Sir Harry also possessed, as "Flashman and the Redskins" quite winningly demonstrates, a positive genius for stumbling into the right place at the right time. Here we find him in the United States, first in 1849-50 and then a quarter-century later. In the course of these relatively brief visits he manages, through luck both good and bad, to find himself trekking to California with the 49ers, making the acquaintance of Geronimo and Kit Carson and Wild Bill Hickok, and fighting for survival at the Battle of Little Bighorn -- to mention only a few of the highlights. At one point he reflects:

" . . . during 18 months in the United States of America I had been laid out four times, married twice, shot twice (both from behind), blown up, chased for my life more often than I cared to remember, met some of the most appalling people, and . . . dammit, it wasn't worth it; sooner or later this bloody country was going to prove fatal."

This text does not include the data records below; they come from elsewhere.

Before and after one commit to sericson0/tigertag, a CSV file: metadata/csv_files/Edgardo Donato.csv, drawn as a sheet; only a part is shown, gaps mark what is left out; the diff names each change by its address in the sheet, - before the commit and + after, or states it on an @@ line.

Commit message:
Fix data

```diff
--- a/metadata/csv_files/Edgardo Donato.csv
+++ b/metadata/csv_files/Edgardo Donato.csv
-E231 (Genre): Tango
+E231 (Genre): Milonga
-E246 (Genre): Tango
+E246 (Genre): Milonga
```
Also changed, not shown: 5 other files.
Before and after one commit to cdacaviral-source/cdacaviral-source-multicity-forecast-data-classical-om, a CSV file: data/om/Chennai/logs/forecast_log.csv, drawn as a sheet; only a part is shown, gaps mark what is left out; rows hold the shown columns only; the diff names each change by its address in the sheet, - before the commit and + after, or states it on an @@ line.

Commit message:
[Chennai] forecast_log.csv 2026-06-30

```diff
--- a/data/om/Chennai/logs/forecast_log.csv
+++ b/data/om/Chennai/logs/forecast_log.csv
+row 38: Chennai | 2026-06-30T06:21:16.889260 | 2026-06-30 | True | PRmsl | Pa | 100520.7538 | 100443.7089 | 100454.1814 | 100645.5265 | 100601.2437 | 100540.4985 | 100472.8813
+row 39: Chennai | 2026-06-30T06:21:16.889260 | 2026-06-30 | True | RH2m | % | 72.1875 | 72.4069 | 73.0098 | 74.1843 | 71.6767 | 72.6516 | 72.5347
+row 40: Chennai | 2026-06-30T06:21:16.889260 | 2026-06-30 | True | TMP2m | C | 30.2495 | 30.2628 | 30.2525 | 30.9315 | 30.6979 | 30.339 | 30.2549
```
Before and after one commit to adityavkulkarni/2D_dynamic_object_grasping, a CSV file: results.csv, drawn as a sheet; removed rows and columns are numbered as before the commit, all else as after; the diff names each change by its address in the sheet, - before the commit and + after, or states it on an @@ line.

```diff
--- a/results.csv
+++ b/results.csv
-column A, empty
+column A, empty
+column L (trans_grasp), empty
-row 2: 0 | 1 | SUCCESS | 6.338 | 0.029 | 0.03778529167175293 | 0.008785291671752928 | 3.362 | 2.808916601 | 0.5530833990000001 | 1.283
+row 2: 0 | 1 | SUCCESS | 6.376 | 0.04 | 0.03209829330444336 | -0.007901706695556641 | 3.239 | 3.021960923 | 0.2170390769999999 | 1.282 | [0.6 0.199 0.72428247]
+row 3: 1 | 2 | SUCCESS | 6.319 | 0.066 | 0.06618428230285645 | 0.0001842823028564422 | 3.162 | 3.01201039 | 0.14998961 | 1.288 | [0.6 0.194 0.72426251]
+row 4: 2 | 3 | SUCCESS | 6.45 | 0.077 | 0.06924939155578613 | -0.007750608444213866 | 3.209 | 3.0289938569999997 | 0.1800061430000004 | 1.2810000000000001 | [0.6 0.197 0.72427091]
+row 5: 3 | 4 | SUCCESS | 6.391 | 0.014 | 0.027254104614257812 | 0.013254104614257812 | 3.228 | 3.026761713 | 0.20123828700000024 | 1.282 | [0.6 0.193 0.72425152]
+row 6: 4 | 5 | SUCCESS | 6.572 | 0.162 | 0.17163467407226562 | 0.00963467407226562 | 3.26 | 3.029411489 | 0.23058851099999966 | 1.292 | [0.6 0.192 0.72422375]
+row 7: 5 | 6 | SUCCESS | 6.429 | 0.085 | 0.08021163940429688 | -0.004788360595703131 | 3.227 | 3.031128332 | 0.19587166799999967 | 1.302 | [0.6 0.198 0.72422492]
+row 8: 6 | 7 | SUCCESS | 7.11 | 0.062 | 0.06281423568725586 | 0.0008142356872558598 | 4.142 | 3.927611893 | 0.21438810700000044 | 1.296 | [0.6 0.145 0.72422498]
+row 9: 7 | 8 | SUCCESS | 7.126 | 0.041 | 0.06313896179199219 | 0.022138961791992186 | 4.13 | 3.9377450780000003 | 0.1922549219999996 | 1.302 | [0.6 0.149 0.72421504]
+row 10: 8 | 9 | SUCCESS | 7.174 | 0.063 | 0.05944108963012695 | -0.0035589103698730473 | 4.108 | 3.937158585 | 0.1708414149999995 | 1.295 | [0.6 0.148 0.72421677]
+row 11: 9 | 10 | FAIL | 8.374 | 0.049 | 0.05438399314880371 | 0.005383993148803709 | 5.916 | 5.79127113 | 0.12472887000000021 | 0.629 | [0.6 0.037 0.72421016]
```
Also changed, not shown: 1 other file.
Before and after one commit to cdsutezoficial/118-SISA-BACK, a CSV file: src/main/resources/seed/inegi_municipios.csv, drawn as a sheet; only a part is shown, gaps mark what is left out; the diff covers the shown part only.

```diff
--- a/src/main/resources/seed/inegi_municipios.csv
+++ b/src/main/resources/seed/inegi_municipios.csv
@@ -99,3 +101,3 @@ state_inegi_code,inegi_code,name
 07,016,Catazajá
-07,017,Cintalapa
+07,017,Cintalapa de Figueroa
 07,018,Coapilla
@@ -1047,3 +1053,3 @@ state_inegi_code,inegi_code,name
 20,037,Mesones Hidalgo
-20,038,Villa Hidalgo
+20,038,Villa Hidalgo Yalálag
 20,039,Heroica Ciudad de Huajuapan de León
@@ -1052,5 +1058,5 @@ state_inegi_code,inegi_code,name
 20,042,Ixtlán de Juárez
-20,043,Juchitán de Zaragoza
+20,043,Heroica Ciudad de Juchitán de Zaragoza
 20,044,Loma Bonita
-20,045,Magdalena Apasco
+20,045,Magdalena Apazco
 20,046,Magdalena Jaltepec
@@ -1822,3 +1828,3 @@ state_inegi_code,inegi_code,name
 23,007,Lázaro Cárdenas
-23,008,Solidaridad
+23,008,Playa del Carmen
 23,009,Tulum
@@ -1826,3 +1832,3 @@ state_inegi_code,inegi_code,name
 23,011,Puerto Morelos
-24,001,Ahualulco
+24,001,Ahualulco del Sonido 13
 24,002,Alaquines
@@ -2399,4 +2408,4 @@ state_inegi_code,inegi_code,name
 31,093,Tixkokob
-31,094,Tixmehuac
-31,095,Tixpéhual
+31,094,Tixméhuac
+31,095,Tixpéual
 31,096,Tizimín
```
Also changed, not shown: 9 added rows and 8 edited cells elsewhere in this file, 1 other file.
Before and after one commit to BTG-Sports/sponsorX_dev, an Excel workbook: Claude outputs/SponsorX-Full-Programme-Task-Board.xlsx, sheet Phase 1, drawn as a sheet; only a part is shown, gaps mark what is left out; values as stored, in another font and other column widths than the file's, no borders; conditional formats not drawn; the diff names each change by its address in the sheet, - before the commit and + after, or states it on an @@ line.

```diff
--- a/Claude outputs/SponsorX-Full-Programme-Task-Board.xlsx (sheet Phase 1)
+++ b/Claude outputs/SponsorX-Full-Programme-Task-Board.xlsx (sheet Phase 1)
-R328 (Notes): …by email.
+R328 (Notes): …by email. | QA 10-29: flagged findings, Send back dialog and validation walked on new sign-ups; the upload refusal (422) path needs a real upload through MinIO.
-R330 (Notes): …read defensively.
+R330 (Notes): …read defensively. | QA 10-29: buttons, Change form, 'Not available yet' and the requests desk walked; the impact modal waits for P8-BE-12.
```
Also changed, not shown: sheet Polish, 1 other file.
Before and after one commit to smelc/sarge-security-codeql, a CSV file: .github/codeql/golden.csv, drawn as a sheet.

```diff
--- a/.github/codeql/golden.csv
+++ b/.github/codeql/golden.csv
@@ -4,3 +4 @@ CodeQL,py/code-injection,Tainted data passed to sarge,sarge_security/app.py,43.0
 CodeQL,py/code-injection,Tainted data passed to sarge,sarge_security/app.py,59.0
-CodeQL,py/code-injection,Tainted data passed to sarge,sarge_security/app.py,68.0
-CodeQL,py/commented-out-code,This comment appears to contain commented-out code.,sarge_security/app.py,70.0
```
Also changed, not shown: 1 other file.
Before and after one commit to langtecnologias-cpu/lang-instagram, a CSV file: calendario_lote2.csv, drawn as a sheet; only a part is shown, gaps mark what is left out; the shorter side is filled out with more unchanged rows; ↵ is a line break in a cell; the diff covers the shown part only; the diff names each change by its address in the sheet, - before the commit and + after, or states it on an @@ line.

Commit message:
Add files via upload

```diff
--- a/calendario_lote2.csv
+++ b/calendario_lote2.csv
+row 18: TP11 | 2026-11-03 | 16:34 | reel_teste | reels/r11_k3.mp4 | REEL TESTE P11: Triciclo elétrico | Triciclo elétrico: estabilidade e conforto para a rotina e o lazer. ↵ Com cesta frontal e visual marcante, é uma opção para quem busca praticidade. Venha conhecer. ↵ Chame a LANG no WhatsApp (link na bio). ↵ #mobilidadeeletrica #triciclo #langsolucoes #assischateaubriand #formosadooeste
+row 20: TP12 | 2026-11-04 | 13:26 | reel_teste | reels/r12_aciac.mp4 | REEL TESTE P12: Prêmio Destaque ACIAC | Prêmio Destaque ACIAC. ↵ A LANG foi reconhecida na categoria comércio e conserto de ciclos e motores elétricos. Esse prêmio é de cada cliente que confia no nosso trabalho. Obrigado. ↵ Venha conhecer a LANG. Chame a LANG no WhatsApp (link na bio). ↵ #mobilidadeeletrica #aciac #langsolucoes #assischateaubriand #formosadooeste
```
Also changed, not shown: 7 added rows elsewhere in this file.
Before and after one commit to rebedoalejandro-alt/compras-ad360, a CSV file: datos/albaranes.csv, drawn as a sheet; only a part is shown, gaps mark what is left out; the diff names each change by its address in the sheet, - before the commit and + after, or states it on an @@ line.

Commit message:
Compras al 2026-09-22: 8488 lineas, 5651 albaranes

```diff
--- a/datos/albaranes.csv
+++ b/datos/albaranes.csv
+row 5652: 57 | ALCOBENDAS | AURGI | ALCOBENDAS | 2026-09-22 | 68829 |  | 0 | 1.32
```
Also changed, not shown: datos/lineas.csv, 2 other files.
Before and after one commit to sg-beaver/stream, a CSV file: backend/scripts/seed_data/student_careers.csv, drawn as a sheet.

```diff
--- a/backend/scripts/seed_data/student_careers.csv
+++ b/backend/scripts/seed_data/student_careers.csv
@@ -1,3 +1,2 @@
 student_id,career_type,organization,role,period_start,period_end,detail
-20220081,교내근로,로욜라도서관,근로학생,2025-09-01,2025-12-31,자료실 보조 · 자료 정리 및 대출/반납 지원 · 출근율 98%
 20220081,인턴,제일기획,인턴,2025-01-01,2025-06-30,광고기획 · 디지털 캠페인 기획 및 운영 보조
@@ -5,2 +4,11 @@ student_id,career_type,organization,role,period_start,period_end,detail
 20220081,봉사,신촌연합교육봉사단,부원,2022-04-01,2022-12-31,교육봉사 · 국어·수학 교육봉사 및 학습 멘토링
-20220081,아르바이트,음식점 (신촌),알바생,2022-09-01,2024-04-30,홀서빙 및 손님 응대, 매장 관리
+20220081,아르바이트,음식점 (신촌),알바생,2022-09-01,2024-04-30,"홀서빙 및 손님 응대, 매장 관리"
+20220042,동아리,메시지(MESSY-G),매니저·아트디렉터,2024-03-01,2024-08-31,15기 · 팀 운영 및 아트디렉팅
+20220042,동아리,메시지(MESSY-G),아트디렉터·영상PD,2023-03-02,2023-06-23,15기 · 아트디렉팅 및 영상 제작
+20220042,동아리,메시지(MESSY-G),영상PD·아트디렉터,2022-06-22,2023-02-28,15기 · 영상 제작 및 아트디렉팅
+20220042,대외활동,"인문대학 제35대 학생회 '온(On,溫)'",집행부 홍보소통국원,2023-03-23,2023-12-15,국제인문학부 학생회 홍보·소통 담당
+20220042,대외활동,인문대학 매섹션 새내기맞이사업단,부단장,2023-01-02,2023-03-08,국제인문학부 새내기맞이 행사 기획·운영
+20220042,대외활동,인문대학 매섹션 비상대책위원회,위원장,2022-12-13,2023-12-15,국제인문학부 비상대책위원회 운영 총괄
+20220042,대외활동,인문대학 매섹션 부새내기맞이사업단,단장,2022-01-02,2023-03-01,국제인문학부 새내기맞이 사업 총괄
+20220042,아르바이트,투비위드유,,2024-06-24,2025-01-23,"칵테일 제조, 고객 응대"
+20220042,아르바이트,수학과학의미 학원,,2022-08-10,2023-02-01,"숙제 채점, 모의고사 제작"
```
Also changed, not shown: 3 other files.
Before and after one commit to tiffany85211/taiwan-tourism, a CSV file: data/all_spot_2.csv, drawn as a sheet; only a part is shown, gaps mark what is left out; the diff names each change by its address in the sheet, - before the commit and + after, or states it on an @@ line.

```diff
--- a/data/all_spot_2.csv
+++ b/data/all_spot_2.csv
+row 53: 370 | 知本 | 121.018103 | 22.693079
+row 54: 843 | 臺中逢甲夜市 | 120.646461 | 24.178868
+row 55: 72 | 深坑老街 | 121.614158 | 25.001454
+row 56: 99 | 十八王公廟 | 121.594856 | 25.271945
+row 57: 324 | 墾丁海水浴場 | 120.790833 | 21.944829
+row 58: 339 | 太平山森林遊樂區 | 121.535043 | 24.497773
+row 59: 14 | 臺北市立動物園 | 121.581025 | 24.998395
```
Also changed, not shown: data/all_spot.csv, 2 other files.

For the reader, though, it proves consistently entertaining--not, perhaps, quite as hilarious as promised in the promotional material (" . . . leaves moralists and scholars aghast, and his devoted readers helpless with laughter"), but eminently satisfying. George MacDonald Fraser is a novelist of the old-fashioned school, one with an affection for long, complex tales, huge casts of characters and abundant historical detail, much of which is pleasantly unnecessary. Far more than the humorist and teller of bawdy tales that he is advertised as, Fraser is a solid historical novelist whose irreverence does not disguise the thoroughness of his research or the clarity of his vision:

"Washington, a dismal swamp at the best of times, was sweaty and feverish, and so were its inhabitants, with Grant's presidency soon to enter its final year and the whole foul political crew in a ferment of caballing and mischief. Any gang of politicos is like the eighth circle of Hell, but the American breed is specially awful because they take it seriously and believe it matters; wherever you went, to dinner or an excursion or to pay a call, or even take a stroll, you were deafened with their infernal prosing -- I daren't go to the privy without making sure some seedy heeler wasn't lying in wait to get me to join a caucus."

That paragraph occurs as Flashman returns to the States in 1875, unsuspectingly en route to a series of adventures that will involve him in lobbying Grant to restore Custer to his lost command; doing near-mortal combat with an enraged, because spurned, former mistress; and finding himself caught most uncomfortably in the middle as the fur flies at Custer's Last Stand. But that is only the end. The beginning involves his flight from New Orleans in the amorous clutches of a madam whom he has found it convenient to wed; his detour to the idyllic settlement of Santa Fe; his desperate trip through "the Jornada del Muerto--the terrible Journey of the Dead Man"; his second marriage, this to an ardent daughter of a Sioux chieftain. At one point he writes:

"I can safely say that had it not been for my odyssey which began in Orleans and ended at Fort Laramie in '50, the history of the West would have been different. George Custer might still be boring 'em stiff at the Century Club, Reno wouldn't have drunk himself to death, a host of Indians and cavalrymen would probably have lived longer, and I'd have been spared a supreme terror."

But of course neither old Flashy nor the reader would miss a moment of it. Though "Flashman and the Redskins" goes on rather too long, as do most of Fraser's previous books, it is an excess that readers will welcome more than deplore. The pleasures of being immersed in a tangled plot that takes its own good time about coming to resolution are quite substantial, and much to be welcomed in a time when fiction tends to be thinly populated and anemic. George MacDonald Fraser has not yet found an American audience comparable in size to the one that C.S. Forester won for his incomparable Horatio Hornblower novels, but give him time; he deserves a large and happy readership.